“Suddenly, a kid runs up,” Peart said, “and he said, ‘Sir, your van is on fire!’ There was a window above the garage door; I went up top, and I look out, and yes, there it is, on fire – actually the van of the owner of the house – beside my truck. So I had to rush outside while the fire was gushing from the side of the van to move my truck. And as soon as I moved my truck, the van blew up.”
Nobody was hurt in the explosion, so Peart laughed loudly when he was told why he was being asked about this peculiar chain of events so long after it unfolded: a Google Street View camera car, we now know, drove by the Robinglade Dr. house minutes before the blast.
Fortunately for the world, Google is better at creating cool things than at warning people of impending disasters. The company launched the GTA edition of Street View Wednesday.
Using the free service, which uses images recorded last spring and summer, Torontonians can view high-quality 360-degree snapshots of everything visible from almost every street in the city and its suburbs: homes, stores, parks, restaurants, tourist attractions, soon-to-be-toast vehicles.

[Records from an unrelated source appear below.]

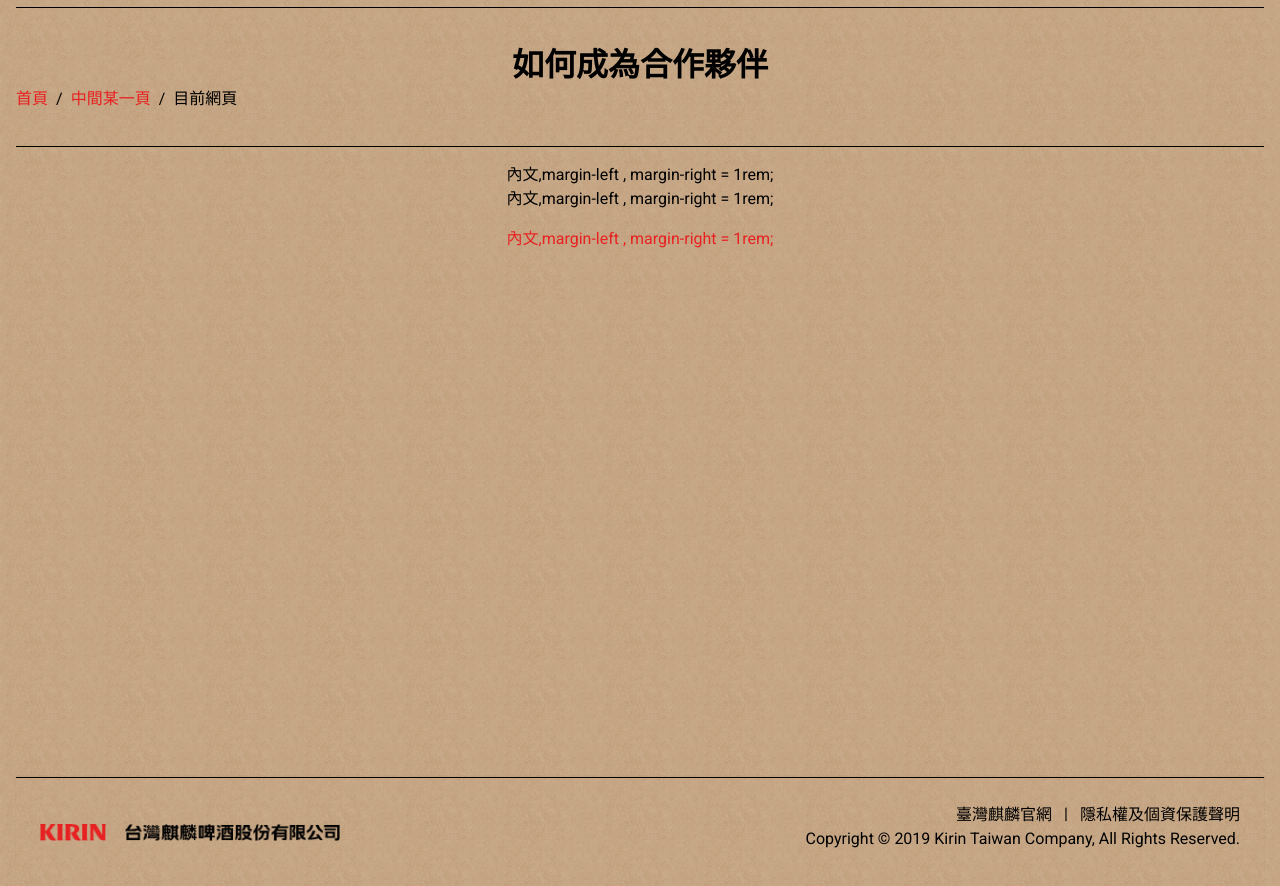
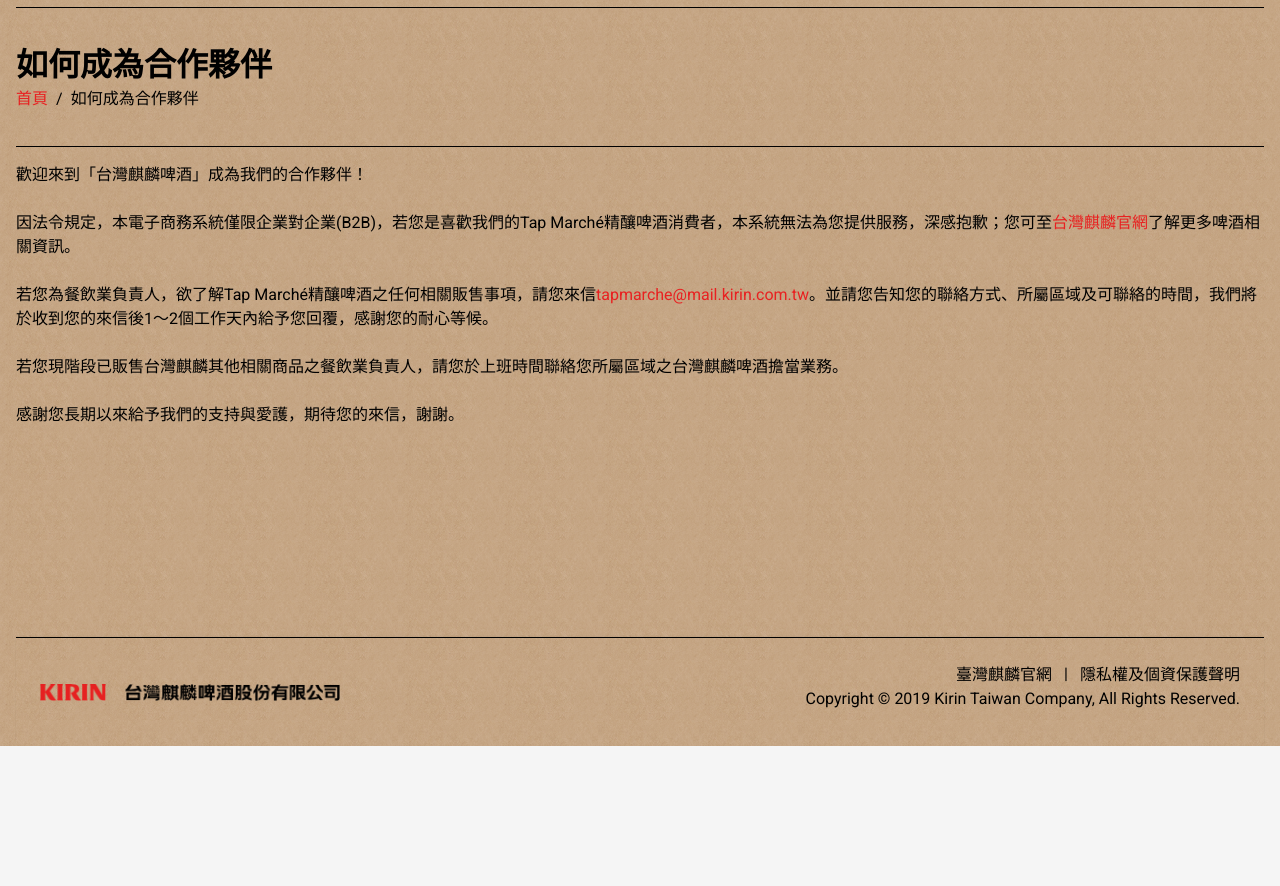
Before and after one commit to tsgo/kirin, a plain HTML site: page index.html in a window 1280 px wide. Shown: the part 60-946 px from the top of the page. After the commit the page ends 806 px from the top, so only its background shows below. Drawn offline with nearby package versions, Linux system fonts and the light colour scheme; files whose address does not match are found by name.

Commit message:
Fix html code.

```diff
--- a/index.html
+++ b/index.html
@@ -32,22 +32,27 @@
 
         <!-- page title begin -->
         <div class="border-top border-bottom pageTitle">
-          <h2 class="mb-1">如何成為合作夥伴</h2>
+          <h2 class="mb-1 mb_left">如何成為合作夥伴</h2>
             <!-- 麵包屑 begin -->
             <ol class="breadcrumb m-0 p-0">
                 <li class="breadcrumb-item"><a href="#">首頁</a></li>
-                <li class="breadcrumb-item"><a href="#">中間某一頁</a></li>
-                <li class="breadcrumb-item active" aria-current="page">目前網頁</li>
+                <li class="breadcrumb-item active" aria-current="page">如何成為合作夥伴</li>
             </ol>
             <!-- 麵包屑 end -->
         </div>
         <!-- page title begin -->
 
         <!-- content begin -->
-        <div class="content-page type_A">
-          內文,margin-left , margin-right = 1rem;
-            <p>內文,margin-left , margin-right = 1rem;</p>
-            <a href="#">內文,margin-left , margin-right = 1rem;</a>
+        <div class="content-page type_A  T_minheight mb_left">
+          歡迎來到「台灣麒麟啤酒」成為我們的合作夥伴！
+          </br></br>
+          因法令規定，本電子商務系統僅限企業對企業(B2B)，若您是喜歡我們的Tap Marché精釀啤酒消費者，本系統無法為您提供服務，深感抱歉；您可至<a href="https://www.kirin.com.tw/" target='_blank'>台灣麒麟官網</a>了解更多啤酒相關資訊。
+          </br></br>
+          若您為餐飲業負責人，欲了解Tap Marché精釀啤酒之任何相關販售事項，請您來信<a href="mailto:tapmarche@mail.kirin.com.tw">tapmarche@mail.kirin.com.tw</a>。並請您告知您的聯絡方式、所屬區域及可聯絡的時間，我們將於收到您的來信後1～2個工作天內給予您回覆，感謝您的耐心等候。
+          </br></br>
+          若您現階段已販售台灣麒麟其他相關商品之餐飲業負責人，請您於上班時間聯絡您所屬區域之台灣麒麟啤酒擔當業務。
+          </br></br>
+          感謝您長期以來給予我們的支持與愛護，期待您的來信，謝謝。
         </div>
         <!-- content end -->
 
--- a/scss/tpage.scss
+++ b/scss/tpage.scss
@@ -459,3 +459,8 @@
 .fontt {
   color: transparent !important;
 }
+
+
+.mb_left {
+  text-align: left ;
+}
```
Also changed, not shown: full_page.html (+9 -3 lines), css/tpage.css.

As depicted by Street View, Toronto seems clean and orderly. Tourism honchos, however, will surely not be…